I also realized that dating relationships tend to go one of two ways, either toward greater intimacy (e.g., marriage and all that goes with it) or away from intimacy. So I wanted to either date the I wanted to marry, or not date at all. Somehow I had the wisdom and foresight to realize that I probably wasn't going to find the person I wanted to spend the rest of my life with in high school, so I decided dating in high school wasn't for me.

Eventually, I heard the song and thought, "Hey, they're like me! I suppose I could call myself that too." So I did.

Monday, August 4, 2008

Billy Beane - Genius?

Editor's Note: I refuse to give into the temptation of every couple (or nine) months starting off a blog post, "So, I haven't posted in a while..." Dang. Failed. Gave into temptation. Again.

Anyway, I wanted to put something here to show the world that "Brad is not dead" (tm) so I'm throwing a few paragraphs of a post from a sports message board. It was in response to someone questioning Billy Beane's (Oakland Athletics General Manager) status as a "genius" with regards to baseball management.


It's funny that not until the past two years (last year while injuries ran rampant and this year in a rebuilding year) did anyone ever question Billy Beane. You know why? Because he was winning. And on a budget not even close to his competition in the AL (Angels, Yankees, Red Sox).

While the skepticism is understandable, I think that Billy Beane's "genius status" among MLB general managers is rightly placed. He was named general manager of the Athletics in 1997, and in just a few short years he was able to turn around a team that was was averaging 73 wins a season (.454 pct) into a team that went 664-469 from 2000-2006, a .586 winning percentage (average of 95 wins a season). How many other general managers have done that? Not just that, but he did it with a payroll that was one of the lowest in the majors! The Athletics made the playoffs five times in those seven years, how many other teams made the playoffs that consistently?

Only the Yankees had a higher winning percentage from 2000-2006 and made more playoff appearances, and we all know how tough that was for them with their payroll constraints (sarcasm). The Braves and Cardinals had six playoff appearances in seven years, but fewer wins over that period (and Braves and Cardinals fans can probably speak to their budget comparison to the Athletics better than I can), though you have to admit that they were in the weaker league.

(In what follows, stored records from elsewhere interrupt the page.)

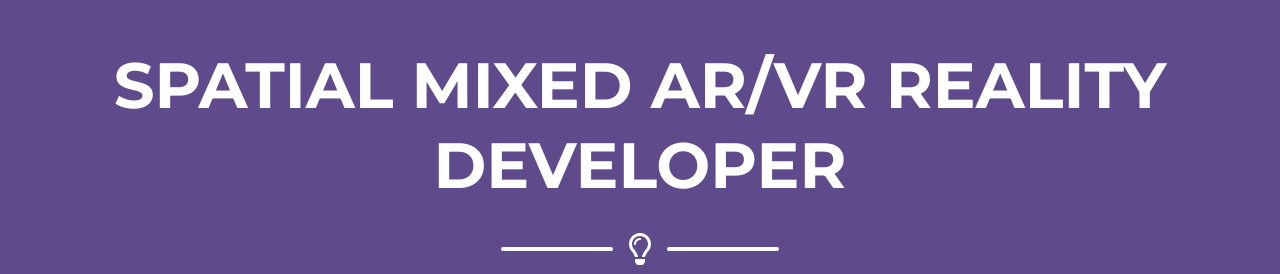
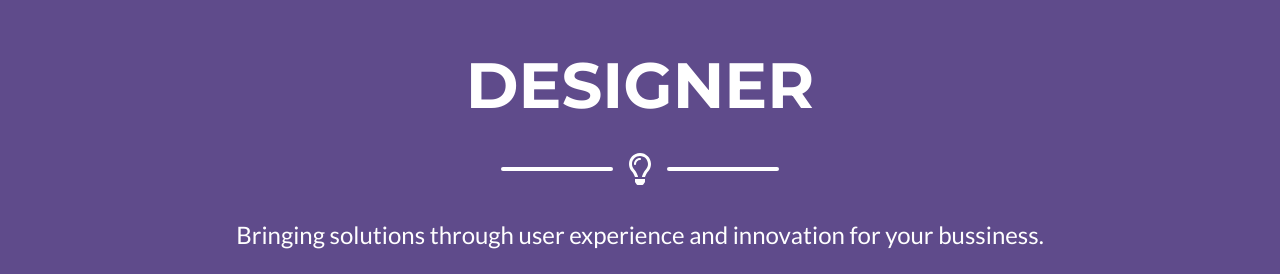
Before and after one commit to rbdeandrade/renatobraga, a plain HTML site: page index.html in a window 1280 px wide. Shown: the part 458-732 px from the top of the page. Drawn offline with nearby package versions, Linux system fonts and the light colour scheme; a script that the page names is missing.

Commit message:
Update index.html

```diff
--- a/index.html
+++ b/index.html
@@ -47,7 +47,7 @@
                 <!-- Masthead Avatar Image-->
                 <img class="masthead-avatar mb-5" src="assets/img/logo.svg" alt="Braga Design Marketing Innovation" />
                 <!-- Masthead Heading-->
-                <h1 class="masthead-heading text-uppercase mb-0">Spatial Mixed AR/VR Reality Developer</h1>
+                <h1 class="masthead-heading text-uppercase mb-0">Designer</h1>
                 <!-- Icon Divider-->
                 <div class="divider-custom divider-light">
                     <div class="divider-custom-line"></div>
```
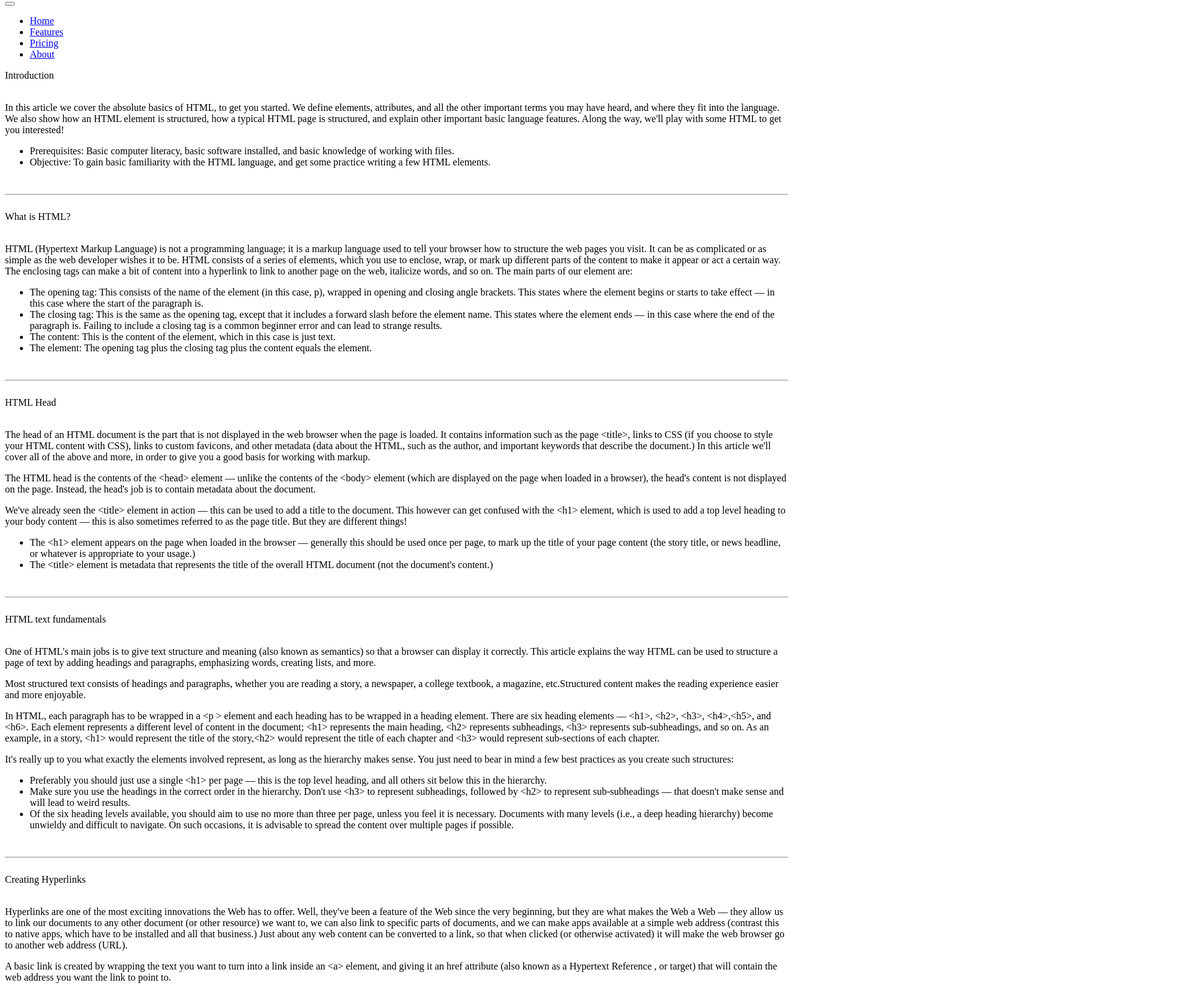
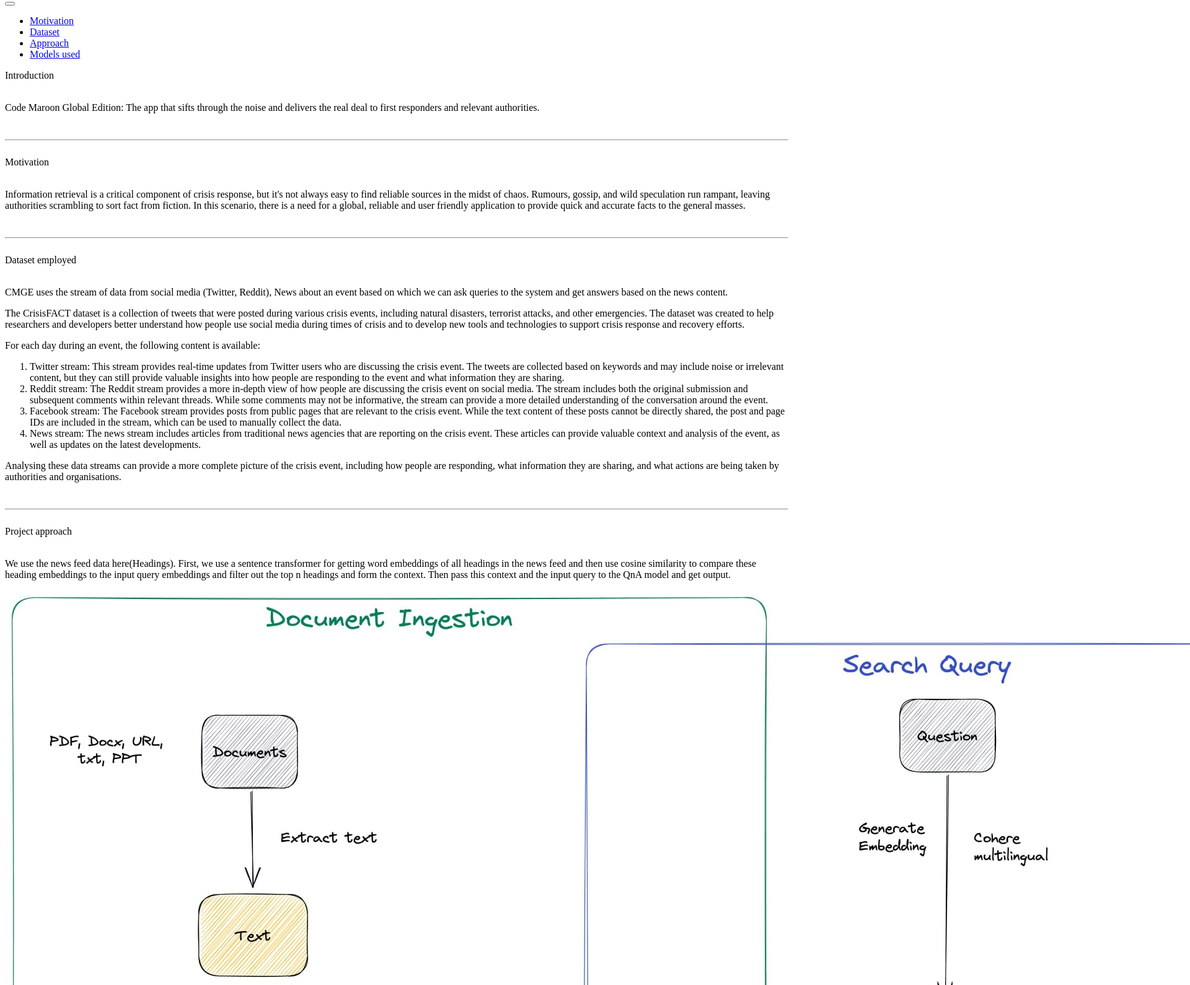
Before and after one commit to yash8005/code-maroon-report, a plain HTML site: page index.html in a window 1280 px wide. Shown: the part 5-1595 px from the top of the page at 62% size, 1920 px wide, since content can reach past the window. Drawn offline with Linux system fonts and the light colour scheme.

Commit message:
initial commit

```diff
--- a/index.html
+++ b/index.html
@@ -59,16 +59,16 @@
       <div class="collapse navbar-collapse" id="navbarExample01">
         <ul class="navbar-nav me-auto mb-2 mb-lg-0">
           <li class="nav-item active">
-            <a class="nav-link" aria-current="page" href="#">Home</a>
+            <a class="nav-link" aria-current="page" href="motivation">Motivation</a>
           </li>
           <li class="nav-item">
-            <a class="nav-link" href="#">Features</a>
+            <a class="nav-link" href="dataset">Dataset</a>
           </li>
           <li class="nav-item">
-            <a class="nav-link" href="#">Pricing</a>
+            <a class="nav-link" href="approach">Approach</a>
           </li>
           <li class="nav-item">
-            <a class="nav-link" href="#">About</a>
+            <a class="nav-link" href="model">Models used</a>
           </li>
         </ul>
       </div>
@@ -99,74 +99,57 @@
    <article>
     <section class="main-section" id="introduction">
       <header>Introduction</header><br>
-    <p>In this article we cover the absolute basics of HTML, to get you started. We define elements, attributes, and all the other important terms you may have heard, and where they fit into the language. We also show how an HTML element is structured, how a typical HTML page is structured, and explain other important basic language features. Along the way, we'll play with some HTML to get you interested!</p>
-  <ul>
-<li>Prerequisites:	Basic computer literacy, basic software installed, and basic knowledge of working with files.</li>
-<li>Objective:	To gain basic familiarity with the HTML language, and get some practice writing a few HTML elements.</li>
-  </ul>
+    <p>Code Maroon Global Edition: The app that sifts through the noise and delivers the real deal to first responders and relevant authorities.</p>
     </section>
  <br>
  <hr>
  <br>
-    <section class="main-section" id="what_is_html">
-    <header>What is HTML?</header><br>
-     <p> HTML (Hypertext Markup Language) is not a programming language; it is a markup language used to tell your browser how to structure the web pages you visit. It can be as complicated or as simple as the web developer wishes it to be. HTML consists of a series of elements, which you use to enclose, wrap, or mark up different parts of the content to make it appear or act a certain way. The enclosing tags can make a bit of content into a hyperlink to link to another page on the web, italicize words, and so on. The main parts of our element are:</p>
-    <ul>
-<li> The opening tag: This consists of the name of the element (in this case, p), wrapped in opening and closing angle brackets. This states where the element begins or starts to take effect — in this case where the start of the paragraph is.</li>
-<li>The closing tag: This is the same as the opening tag, except that it includes a forward slash before the element name. This states where the element ends — in this case where the end of the paragraph is. Failing to include a closing tag is a common beginner error and can lead to strange results.</li>
-      <li>The content: This is the content of the element, which in this case is just text.</li>
-<li>The element: The opening tag plus the closing tag plus the content equals the element.</li
-      </ul>
+    <section class="main-section" id="motivation">
+    <header>Motivation</header><br>
+    <p>Information retrieval is a critical component of crisis response, but it's not always easy to find reliable sources in the midst of chaos. Rumours, gossip, and wild speculation run rampant, leaving authorities scrambling to sort fact from fiction. In this scenario, there is a need for a global, reliable and user friendly application to provide quick and accurate facts to the general masses.</p>
     </section>
 <br>
 <hr>
 <br>
-  <section class="main-section" id="html_head">
-    <header>HTML Head</header><br>
-     <p>The head of an HTML document is the part that is not displayed in the web browser when the page is loaded. It contains information such as the page &lt;title&gt;, links to CSS (if you choose to style your HTML content with CSS), links to custom favicons, and other metadata (data about the HTML, such as the author, and important keywords that describe the document.) In this article we'll cover all of the above and more, in order to give you a good basis for working with markup.</p>
-  <p>The HTML head is the contents of the &lt;head&gt; element — unlike the contents of the &lt;body&gt; element (which are displayed on the page when loaded in a browser), the head's content is not displayed on the page. Instead, the head's job is to contain metadata about the document. </p>
- <p> We've already seen the &lt;title&gt; element in action — this can be used to add a title to the document. This however can get confused with the &lt;h1&gt; element, which is used to add a top level heading to your body content — this is also sometimes referred to as the page title. But they are different things!</p>
-<ul>
-  <li>The &lt;h1&gt; element appears on the page when loaded in the browser — generally this should be used once per page, to mark up the title of your page content (the story title, or news headline, or whatever is appropriate to your usage.)</li>
-<li>The &lt;title&gt; element is metadata that represents the title of the overall HTML document (not the document's content.)</li>
-  </ul>
+  <section class="main-section" id="dataset">
+    <header>Dataset employed</header><br>
+     <p>CMGE uses the stream of data from social media (Twitter, Reddit), News about an event based on which we can ask queries to the system and get answers based on the news content. </p>
+     <p>The CrisisFACT dataset is a collection of tweets that were posted during various crisis events, including natural disasters, terrorist attacks, and other emergencies. The dataset was created to help researchers and developers better understand how people use social media during times of crisis and to develop new tools and technologies to support crisis response and recovery efforts.</p>
+     <p>For each day during an event, the following content is available:</p>
+     <ol>
+      <li>Twitter stream: This stream provides real-time updates from Twitter users who are discussing the crisis event. The tweets are collected based on keywords and may include noise or irrelevant content, but they can still provide valuable insights into how people are responding to the event and what information they are sharing.</li>
+      <li>Reddit stream: The Reddit stream provides a more in-depth view of how people are discussing the crisis event on social media. The stream includes both the original submission and subsequent comments within relevant threads. While some comments may not be informative, the stream can provide a more detailed understanding of the conversation around the event.</li>
+      <li>Facebook stream: The Facebook stream provides posts from public pages that are relevant to the crisis event. While the text content of these posts cannot be directly shared, the post and page IDs are included in the stream, which can be used to manually collect the data.</li>
+      <li>News stream: The news stream includes articles from traditional news agencies that are reporting on the crisis event. These articles can provide valuable context and analysis of the event, as well as updates on the latest developments.</li>
+     </ol>
+     <p>Analysing these data streams can provide a more complete picture of the crisis event, including how people are responding, what information they are sharing, and what actions are being taken by authorities and organisations.</p>
+  </section>
+<br>
+<hr>
+<br>
+  <section class="main-section" id="approach">
+      <header>Project approach</header><br>
+    <p>We use the news feed data here(Headings). First, we use a sentence transformer for getting word embeddings of all headings in the news feed and then use cosine similarity to compare these heading embeddings to the input query embeddings and filter out the top n headings and form the context. Then pass this context and the input query to the QnA model and get output.</p>
+    <img src="method_flow.jpg" alt="Method flowchart">
       </section>
 <br>
 <hr>
 <br>
-  <section class="main-section" id="html_text_fundamentals">
-      <header>HTML text fundamentals</header><br>
-    <p>One of HTML's main jobs is to give text structure and meaning (also known as semantics) so that a browser can display it correctly. This article explains the way HTML can be used to structure a page of text by adding headings and paragraphs, emphasizing words, creating lists, and more.</p>
-    <p>Most structured text consists of headings and paragraphs, whether you are reading a story, a newspaper, a college textbook, a magazine, etc.Structured content makes the reading experience easier and more enjoyable.</p>
-    <p>In HTML, each paragraph has to be wrapped in a  &lt;p &gt; element and each heading has to be wrapped in a heading element. There are six heading elements — &lt;h1&gt;, &lt;h2&gt;, &lt;h3&gt;, &lt;h4&gt;,&lt;h5&gt;, and &lt;h6&gt;. Each element represents a different level of content in the document; &lt;h1&gt; represents the main heading, &lt;h2&gt; represents subheadings, &lt;h3&gt; represents sub-subheadings, and so on. As an example, in a story, &lt;h1&gt; would represent the title of the story,&lt;h2&gt; would represent the title of each chapter and &lt;h3&gt; would represent sub-sections of each chapter.</p>
-   <p> It's really up to you what exactly the elements involved represent, as long as the hierarchy makes sense. You just need to bear in mind a few best practices as you create such structures:</p>
-<ul>
-<li>Preferably you should just use a single &lt;h1&gt; per page — this is the top level heading, and all others sit below this in the hierarchy.</li>
-<li>Make sure you use the headings in the correct order in the hierarchy. Don't use &lt;h3&gt; to represent subheadings, followed by &lt;h2&gt; to represent sub-subheadings — that doesn't make sense and will lead to weird results.</li>
-<li>Of the six heading levels available, you should aim to use no more than three per page, unless you feel it is necessary. Documents with many levels (i.e., a deep heading hierarchy) become unwieldy and difficult to navigate. On such occasions, it is advisable to spread the content over multiple pages if possible.</li>
-    </ul>
-      </section>
-<br>
-<hr>
-<br>
-  <section class="main-section" id="creating_hyperlinks">
-    <header>Creating Hyperlinks</header><br>
-    <p>Hyperlinks are one of the most exciting innovations the Web has to offer. Well, they've been a feature of the Web since the very beginning, but they are what makes the Web a Web — they allow us to link our documents to any other document (or other resource) we want to, we can also link to specific parts of documents, and we can make apps available at a simple web address (contrast this to native apps, which have to be installed and all that business.) Just about any web content can be converted to a link, so that when clicked (or otherwise activated) it will make the web browser go to another web address (URL).</p>
-    <p>A basic link is created by wrapping the text you want to turn into a link inside an &lt;a&gt; element, and giving it an href attribute (also known as a Hypertext Reference , or target) that will contain the web address you want the link to point to.</p>
-    <p>Another attribute you may want to add to your links is title; this is intended to contain supplementary useful information about the link, such as what kind of information the page contains, or things to be aware of.</p>
-      <p>you can turn just about any content into a link, even block level elements. If you had an image you wanted to turn into a link, you could just put the image between &lt;a&gt;&lt;/a&gt; tags. Example:</p><br>
-    <div id="codes">
-    <code>	&nbsp; &lt;a href="https://www.mozilla.org/en-US/"&gt;<br>
-    		&nbsp;&nbsp;  &lt;img src="mozilla-image.png" alt="mozilla logo that links to the mozilla homepage"&gt;<br>
-	&nbsp; &lt;/a&gt;
-    </code>
-    </div>
+  <section class="main-section" id="model">
+    <header>Models employed</header><br>
+    <h3>RoBERTa</h3>
+    <p>Robustly Optimized BERT Pretraining Approach: It is a transformer based-language model developed by Facebook AI Research in 2019. The widely used BERT (Bidirectional Encoder Representations from Transformers) model has been expanded with the help of RoBERTa, which aims to enhance pretraining and boost performance on downstream NLP tasks. A specific version of the RoBERTa model that has been optimized on the Stanford Question Answering Dataset (SQuAD) 2.0 is called RoBERTa-Base-SQuAD2. The SQuAD2.0 dataset serves as a benchmark for computer comprehension and asks models to read passages and respond to questions about them.
+
+      <br>Based on the context presented in the passage, the RoBERTa-Base-SQuAD2 model is trained to predict the response to a given question. The SQuAD2.0 dataset is used to fine-tune the model after it has been pre-trained on a sizable corpus of text using a combination of supervised learning and transfer learning strategies.
+
+      <br>RoBERTa-Base-SQuAD2 model is fine-tuned to increase the odds of correctly predicting an answer to a given question while lowering the likelihood of correctly predicting irrelevant or wrong replies.
+      </p>
       </section>
 <br>
 <br>
 <hr>
 <br>
-   <section class="main-section" id="advanced_text_formatting">
+   <!-- <section class="main-section" id="advanced_text_formatting">
       <header>Advanced text formatting</header><br>
     <p>There are many other elements in HTML for formatting text, which we didn't get to in the HTML text fundamentals article. The elements described in this article are less known, but still useful to know about (and this is still not a complete list by any means). Here you'll learn about marking up quotations, description lists, computer code and other related text, subscript and superscript, contact information, and more.</p>
     <p>In HTML text fundamentals, we walked through how to mark up basic lists in HTML, but we didn't mention the third type of list you'll occasionally come across — description lists. The purpose of these lists is to mark up a set of items and their associated descriptions, such as terms and definitions, or questions and answers.Description lists use a different wrapper than the other list types — 	&lt;dl&gt;; in addition each term is wrapped in a 	&lt;dt&gt; (description term) element, and each description is wrapped in a 	&lt;dd&gt; (description definition) element.</p>
@@ -263,4 +246,4 @@ footer: 	&lt;footer&gt;.</p>
        </article>
 <br>
   </main>
-</>
+</> -->
```
Also changed, not shown: method_flow.jpg (added).
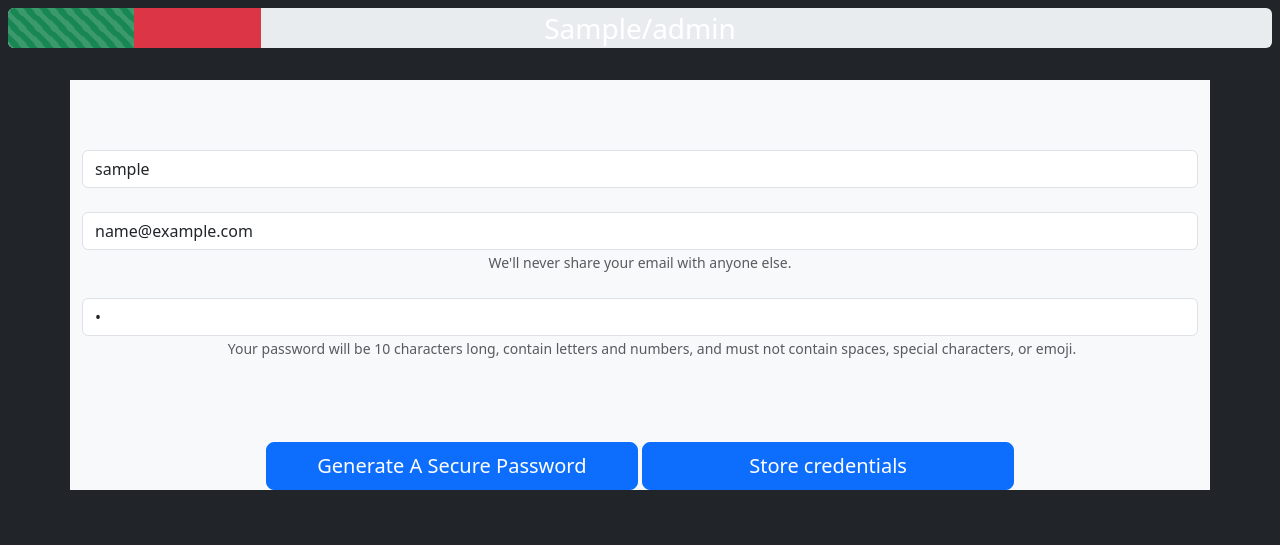
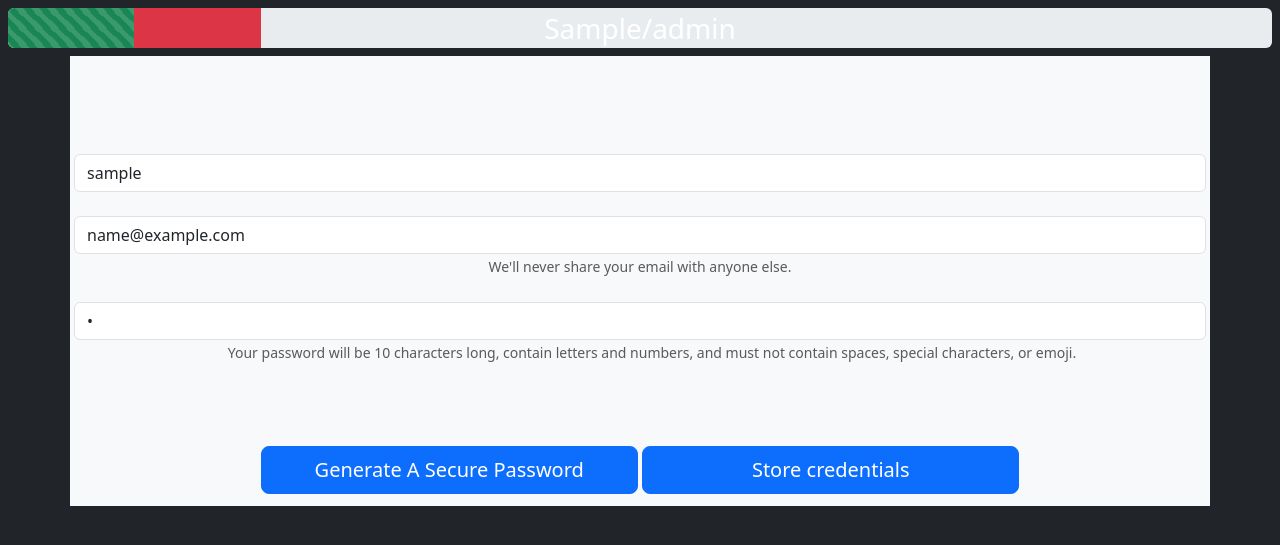
Before and after one commit to danbates1452/hackkey, a Django app: template hackkey/hackkey/templates/passwords.html in a window 1280 px wide. Shown: the part 56-601 px from the top of the page. Run offline with Django 5.2, Linux system fonts and the light colour scheme; the template is opened without the code that fills it: most values are stand-ins (such as "Sample title", 1, 10 or a date in 2020); some libraries are stand-ins or nearby versions.

Commit message:
added padding to passwords template

```diff
--- a/hackkey/hackkey/templates/passwords.html
+++ b/hackkey/hackkey/templates/passwords.html
@@ -1,7 +1,7 @@
 {% extends 'index.html'%}
 {% block content %}
 
-<div class="container bg-light">
+<div class="container bg-light p-1">
     <div class="jumbotron mt-4 text-center ">
         <h2>Create Secure Login</h2>
 
```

Some might argue that because Billy Beane has not won a World Series it means that he doesn't belong in the upper echelon of MLB GMs. But if you add up the Athletics win totals from 2000-2006 (ranking them 2nd, just a few wins behind the Yankees) it shows that he obviously knows how to give a team the tools they need to win a championship, but it's up to them to perform (and not be injured) during that time.

I would say the simple fact that Billy Beane has built an organization that competes with (and usually beats!) teams spending four and five times as much on payroll puts Billy Beane in pretty exclusive company. I suppose it all depends on how you define genius.